*** Opening Records provided ***

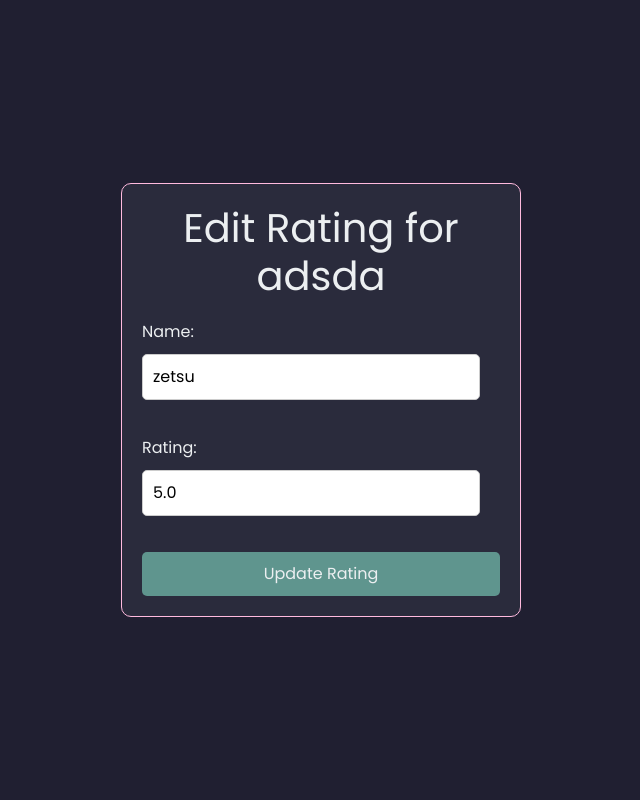
After one commit to 0x2b375/movie_rating, a Django app: page /edit-rating/23/ in a window 1280 px wide. The commit adds this page. Shown: the whole page, without its empty margins (319-959 px from the left). Run offline with Django 5.2, Linux system fonts and the light colour scheme; data comes from the database, SQL or seed files in the repository; both versions use the stored data as it was after the commit.

Commit message:
updated rating

```diff
--- a/movie_ratings/movie_ratings/settings.py
+++ b/movie_ratings/movie_ratings/settings.py
@@ -71,7 +71,7 @@ TEMPLATES = [
 
 WSGI_APPLICATION = 'movie_ratings.wsgi.application'
 
-
+MESSAGE_STORAGE = 'django.contrib.messages.storage.session.SessionStorage'
 # Database
 # https://docs.djangoproject.com/en/5.0/ref/settings/#databases
 
--- /dev/null
+++ b/movie_ratings/ratings/templates/ratings/edit_rating.html
@@ -0,0 +1,122 @@
+<!DOCTYPE html>
+<html lang="en">
+  <head>
+    <meta charset="UTF-8" />
+    <meta name="viewport" content="width=device-width, initial-scale=1.0" />
+    <title>Edit Rating</title>
+    <link rel="preconnect" href="https://fonts.googleapis.com" />
+    <link rel="preconnect" href="https://fonts.gstatic.com" crossorigin />
+    <link
+      href="https://fonts.googleapis.com/css2?family=Poppins:wght@400;600;800&display=swap"
+      rel="stylesheet"
+    />
+    <link
+      href="https://cdn.jsdelivr.net/npm/bootstrap@5.3.3/dist/css/bootstrap.min.css"
+      rel="stylesheet"
+      integrity="sha384-QWTKZyjpPEjISv5WaRU9OFeRpok6YctnYmDr5pNlyT2bRjXh0JMhjY6hW+ALEwIH"
+      crossorigin="anonymous"
+    />
+  </head>
+  <style>
+    :root {
+      --clr-text: #eceff1;
+      --clr-main: #201f31;
+      --clr-border: #ffbade;
+      --clr-card: #2a2b3c;
+      --clr-button: #5f958e;
+      --clr-button-hover: #37655f;
+    }
+    *,
+    *::before,
+    *::after {
+      box-sizing: border-box;
+    }
+
+    html {
+      margin: 0;
+      padding: 0;
+    }
+    body {
+      font-family: "Poppins", sans-serif;
+      font-weight: 400;
+      font-style: normal;
+    }
+    .styling {
+      background-color: var(--clr-main);
+      color: var(--clr-text);
+      display: flex;
+      justify-content: center;
+      align-items: center;
+      height: 100vh;
+    }
+
+    .container {
+      background-color: var(--clr-card);
+      border-radius: 10px;
+      padding: 20px;
+      width: 400px;
+      border: 1px solid var(--clr-border);
+    }
+
+    h1 {
+      color: var(--clr-text);
+      text-align: center;
+      margin-bottom: 20px;
+    }
+
+    form {
+      display: flex;
+      flex-direction: column;
+    }
+
+    label {
+      margin-bottom: 10px;
+      color: var(--clr-text);
+    }
+
+    input[type="number"],
+    textarea,
+    input[type="text"] {
+      padding: 10px;
+      border-radius: 5px;
+      border: 1px solid #ccc;
+      margin-bottom: 20px;
+      resize: none;
+    }
+
+    button[type="submit"] {
+      background-color: var(--clr-button);
+      color: var(--clr-text);
+      padding: 10px 20px;
+      border: none;
+      border-radius: 5px;
+      cursor: pointer;
+    }
+
+    button[type="submit"]:hover {
+      background-color: var(--clr-button-hover);
+    }
+
+    ul {
+      color: var(--clr-text);
+      list-style-type: none;
+    }
+
+  </style>
+  <body>
+    <div class="styling">
+      <div class="container">
+        <h1>Edit Rating for {{ rating.movie.title }}</h1>
+        <form method="post">
+          {% csrf_token %} {{ form.as_p }}
+          <button type="submit">Update Rating</button>
+        </form>
+      </div>
+    </div>
+  </body>
+  <script
+    src="https://cdn.jsdelivr.net/npm/bootstrap@5.3.3/dist/js/bootstrap.bundle.min.js"
+    integrity="sha384-YvpcrYf0tY3lHB60NNkmXc5s9fDVZLESaAA55NDzOxhy9GkcIdslK1eN7N6jIeHz"
+    crossorigin="anonymous"
+  ></script>
+</html>
--- a/movie_ratings/ratings/urls.py
+++ b/movie_ratings/ratings/urls.py
@@ -7,4 +7,7 @@ urlpatterns = [
     path('rate/<int:movie_id>/', views.add_rating, name='add_rating'),
     path('ratings/<int:movie_id>/', views.view_ratings, name='view_ratings'),
     path('movies/<int:movie_id>/delete/', views.delete_movie, name='delete_movie'),
+    path('delete_rating/<int:rating_id>/', views.delete_rating, name='delete_rating'),
+    path('edit-rating/<int:rating_id>/', views.edit_rating, name='edit_rating'),
+
 ]
--- a/movie_ratings/ratings/views.py
+++ b/movie_ratings/ratings/views.py
@@ -2,6 +2,7 @@ from django.shortcuts import render, redirect, get_object_or_404
 from .models import Movie, Rating
 from django.db.models import Avg, Count
 from .forms import MovieForm, RatingForm
+from django.contrib import messages
 # Create your views here.
 
 
@@ -15,15 +16,28 @@ def movie_list(request):
 
 def add_rating(request, movie_id):
     movie = get_object_or_404(Movie, id=movie_id)
+
     if request.method == 'POST':
         form = RatingForm(request.POST)
         if form.is_valid():
+            name = form.cleaned_data['name']
+            rating_value = form.cleaned_data['rating']
+
+            existing_rating = Rating.objects.filter(
+                movie=movie, name=name).exists()
+            if existing_rating:
+                messages.warning(
+                    request, f"A rating by the name '{name}' already exists for this movie.")
+                return redirect('add_rating', movie_id=movie_id)
+
             rating = form.save(commit=False)
             rating.movie = movie
             rating.save()
+
             return redirect('movie_list')
     else:
         form = RatingForm()
+
     return render(request, 'ratings/add_rating.html', {'form': form, 'movie': movie})
 
 
@@ -51,3 +65,22 @@ def delete_movie(request, movie_id):
 
         movie.delete()
         return redirect('movie_list')
+
+
+def delete_rating(request, rating_id):
+
+    rating = get_object_or_404(Rating, id=rating_id)
+    if request.method == 'POST':
+        rating.delete()
+        return redirect('view_ratings', movie_id=rating.movie.id)
+
+def edit_rating(request, rating_id):
+    rating = get_object_or_404(Rating, id=rating_id)
+    if request.method == 'POST':
+        form = RatingForm(request.POST, instance=rating)
+        if form.is_valid():
+            form.save()
+            return redirect('view_ratings', movie_id=rating.movie.id)
+    else:
+        form = RatingForm(instance=rating)
+    return render(request, 'ratings/edit_rating.html', {'form': form, 'rating': rating})
```
Also changed, not shown: movie_ratings/ratings/templates/ratings/add_rating.html (+8 -1 lines), movie_ratings/ratings/templates/ratings/view_ratings.html (+7 -0 lines), movie_ratings/db.sqlite3.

*** Closing Records provided ***

Repeat the lines above exactly, and keep every picture out.

After one commit to 0x2b375/movie_rating, a Django app: page /edit-rating/23/ in a window 1280 px wide. The commit adds this page. Shown: the whole page, without its empty margins (319-959 px from the left). Run offline with Django 5.2, Linux system fonts and the light colour scheme; data comes from the database, SQL or seed files in the repository; both versions use the stored data as it was after the commit.

Commit message:
updated rating

```diff
--- a/movie_ratings/movie_ratings/settings.py
+++ b/movie_ratings/movie_ratings/settings.py
@@ -71,7 +71,7 @@ TEMPLATES = [
 
 WSGI_APPLICATION = 'movie_ratings.wsgi.application'
 
-
+MESSAGE_STORAGE = 'django.contrib.messages.storage.session.SessionStorage'
 # Database
 # https://docs.djangoproject.com/en/5.0/ref/settings/#databases
 
--- /dev/null
+++ b/movie_ratings/ratings/templates/ratings/edit_rating.html
@@ -0,0 +1,122 @@
+<!DOCTYPE html>
+<html lang="en">
+  <head>
+    <meta charset="UTF-8" />
+    <meta name="viewport" content="width=device-width, initial-scale=1.0" />
+    <title>Edit Rating</title>
+    <link rel="preconnect" href="https://fonts.googleapis.com" />
+    <link rel="preconnect" href="https://fonts.gstatic.com" crossorigin />
+    <link
+      href="https://fonts.googleapis.com/css2?family=Poppins:wght@400;600;800&display=swap"
+      rel="stylesheet"
+    />
+    <link
+      href="https://cdn.jsdelivr.net/npm/bootstrap@5.3.3/dist/css/bootstrap.min.css"
+      rel="stylesheet"
+      integrity="sha384-QWTKZyjpPEjISv5WaRU9OFeRpok6YctnYmDr5pNlyT2bRjXh0JMhjY6hW+ALEwIH"
+      crossorigin="anonymous"
+    />
+  </head>
+  <style>
+    :root {
+      --clr-text: #eceff1;
+      --clr-main: #201f31;
+      --clr-border: #ffbade;
+      --clr-card: #2a2b3c;
+      --clr-button: #5f958e;
+      --clr-button-hover: #37655f;
+    }
+    *,
+    *::before,
+    *::after {
+      box-sizing: border-box;
+    }
+
+    html {
+      margin: 0;
+      padding: 0;
+    }
+    body {
+      font-family: "Poppins", sans-serif;
+      font-weight: 400;
+      font-style: normal;
+    }
+    .styling {
+      background-color: var(--clr-main);
+      color: var(--clr-text);
+      display: flex;
+      justify-content: center;
+      align-items: center;
+      height: 100vh;
+    }
+
+    .container {
+      background-color: var(--clr-card);
+      border-radius: 10px;
+      padding: 20px;
+      width: 400px;
+      border: 1px solid var(--clr-border);
+    }
+
+    h1 {
+      color: var(--clr-text);
+      text-align: center;
+      margin-bottom: 20px;
+    }
+
+    form {
+      display: flex;
+      flex-direction: column;
+    }
+
+    label {
+      margin-bottom: 10px;
+      color: var(--clr-text);
+    }
+
+    input[type="number"],
+    textarea,
+    input[type="text"] {
+      padding: 10px;
+      border-radius: 5px;
+      border: 1px solid #ccc;
+      margin-bottom: 20px;
+      resize: none;
+    }
+
+    button[type="submit"] {
+      background-color: var(--clr-button);
+      color: var(--clr-text);
+      padding: 10px 20px;
+      border: none;
+      border-radius: 5px;
+      cursor: pointer;
+    }
+
+    button[type="submit"]:hover {
+      background-color: var(--clr-button-hover);
+    }
+
+    ul {
+      color: var(--clr-text);
+      list-style-type: none;
+    }
+
+  </style>
+  <body>
+    <div class="styling">
+      <div class="container">
+        <h1>Edit Rating for {{ rating.movie.title }}</h1>
+        <form method="post">
+          {% csrf_token %} {{ form.as_p }}
+          <button type="submit">Update Rating</button>
+        </form>
+      </div>
+    </div>
+  </body>
+  <script
+    src="https://cdn.jsdelivr.net/npm/bootstrap@5.3.3/dist/js/bootstrap.bundle.min.js"
+    integrity="sha384-YvpcrYf0tY3lHB60NNkmXc5s9fDVZLESaAA55NDzOxhy9GkcIdslK1eN7N6jIeHz"
+    crossorigin="anonymous"
+  ></script>
+</html>
--- a/movie_ratings/ratings/urls.py
+++ b/movie_ratings/ratings/urls.py
@@ -7,4 +7,7 @@ urlpatterns = [
     path('rate/<int:movie_id>/', views.add_rating, name='add_rating'),
     path('ratings/<int:movie_id>/', views.view_ratings, name='view_ratings'),
     path('movies/<int:movie_id>/delete/', views.delete_movie, name='delete_movie'),
+    path('delete_rating/<int:rating_id>/', views.delete_rating, name='delete_rating'),
+    path('edit-rating/<int:rating_id>/', views.edit_rating, name='edit_rating'),
+
 ]
--- a/movie_ratings/ratings/views.py
+++ b/movie_ratings/ratings/views.py
@@ -2,6 +2,7 @@ from django.shortcuts import render, redirect, get_object_or_404
 from .models import Movie, Rating
 from django.db.models import Avg, Count
 from .forms import MovieForm, RatingForm
+from django.contrib import messages
 # Create your views here.
 
 
@@ -15,15 +16,28 @@ def movie_list(request):
 
 def add_rating(request, movie_id):
     movie = get_object_or_404(Movie, id=movie_id)
+
     if request.method == 'POST':
         form = RatingForm(request.POST)
         if form.is_valid():
+            name = form.cleaned_data['name']
+            rating_value = form.cleaned_data['rating']
+
+            existing_rating = Rating.objects.filter(
+                movie=movie, name=name).exists()
+            if existing_rating:
+                messages.warning(
+                    request, f"A rating by the name '{name}' already exists for this movie.")
+                return redirect('add_rating', movie_id=movie_id)
+
             rating = form.save(commit=False)
             rating.movie = movie
             rating.save()
+
             return redirect('movie_list')
     else:
         form = RatingForm()
+
     return render(request, 'ratings/add_rating.html', {'form': form, 'movie': movie})
 
 
@@ -51,3 +65,22 @@ def delete_movie(request, movie_id):
 
         movie.delete()
         return redirect('movie_list')
+
+
+def delete_rating(request, rating_id):
+
+    rating = get_object_or_404(Rating, id=rating_id)
+    if request.method == 'POST':
+        rating.delete()
+        return redirect('view_ratings', movie_id=rating.movie.id)
+
+def edit_rating(request, rating_id):
+    rating = get_object_or_404(Rating, id=rating_id)
+    if request.method == 'POST':
+        form = RatingForm(request.POST, instance=rating)
+        if form.is_valid():
+            form.save()
+            return redirect('view_ratings', movie_id=rating.movie.id)
+    else:
+        form = RatingForm(instance=rating)
+    return render(request, 'ratings/edit_rating.html', {'form': form, 'rating': rating})
```
Also changed, not shown: movie_ratings/ratings/templates/ratings/add_rating.html (+8 -1 lines), movie_ratings/ratings/templates/ratings/view_ratings.html (+7 -0 lines), movie_ratings/db.sqlite3.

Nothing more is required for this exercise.